▶ Input data:
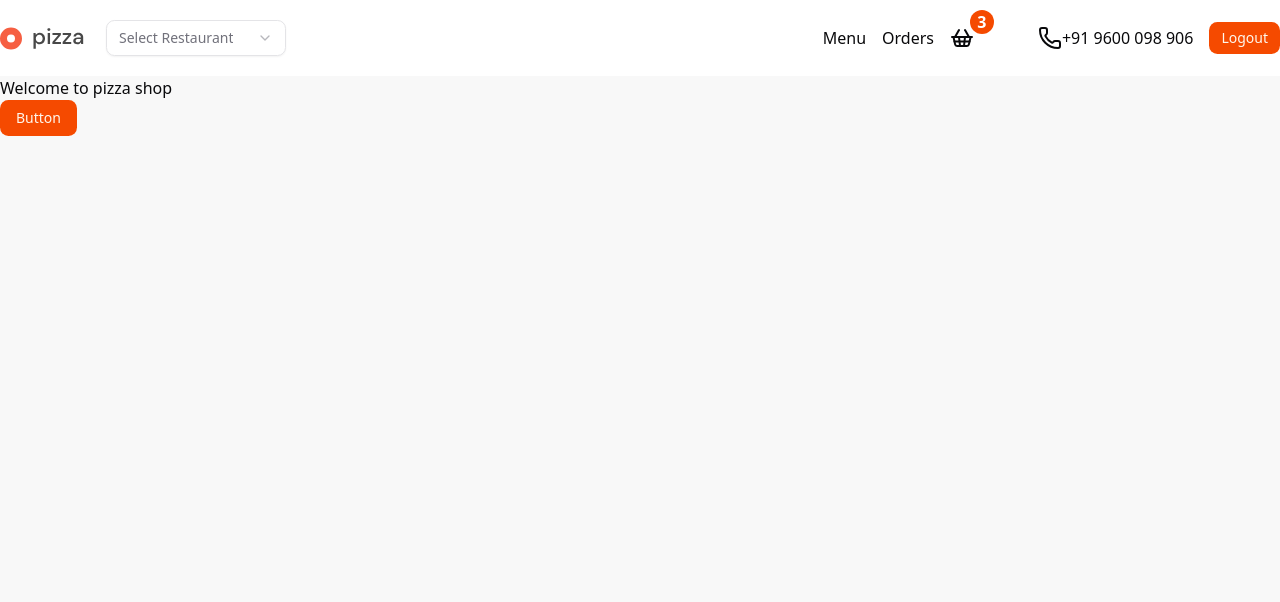
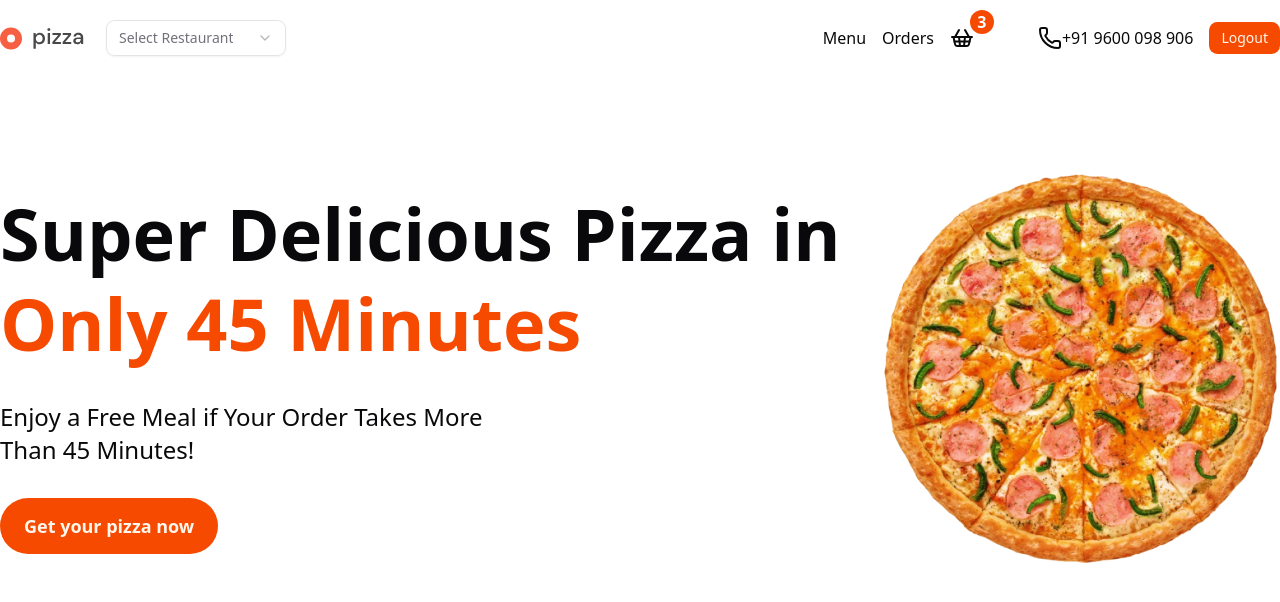
Before and after one commit to abhirajbhargava19/client-ui, a Next.js app: page / in a window 1280 px wide. Shown: the top 602 px of the page. Built offline with nearby package versions, Linux system fonts and the light colour scheme.

Commit message:
add hero section

```diff
--- a/app/(home)/page.tsx
+++ b/app/(home)/page.tsx
@@ -1,11 +1,33 @@
 import {Button} from '@/components/ui/button'
+import Image from 'next/image'
+
 export default function Home() {
   return (
     <>
+       <section className='bg-white'>
+        <div className='container  mx-auto flex items-center justify-between py-24'>
+          {/* LEFT SIDE */}
+          <div>
+            <h1 className='text-7xl font-black font-sans leading-tight'>
+              Super Delicious Pizza in <br/>
+              <span className='text-primary'>Only 45 Minutes</span>
+            </h1>
 
-      <h1>Welcome to pizza shop</h1>
+            <p className='text-2xl mt-8 max-w-lg leading-snug'>
+              Enjoy a Free Meal if Your Order Takes More Than 45 Minutes!
+            </p>
 
-      <Button>Button</Button>
+             {/* Right Side */}
+            <Button className='mt-8 text-lg rounded-full py-7 px-6 font-bold'>
+              Get your pizza now
+            </Button>
+          </div>
+          <div>
+            <Image alt="pizza-main" src={'/pizza-main.png'} width={400} height={400} />
+          </div>
+        </div>
+        </section>
+
     </>
   );
 }
```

▶ Task prompt: Find the word "Minutes" in the entries, then copy out every line that has it.

▶ Result of the exercise:
+              <span className='text-primary'>Only 45 Minutes</span>
+              Enjoy a Free Meal if Your Order Takes More Than 45 Minutes!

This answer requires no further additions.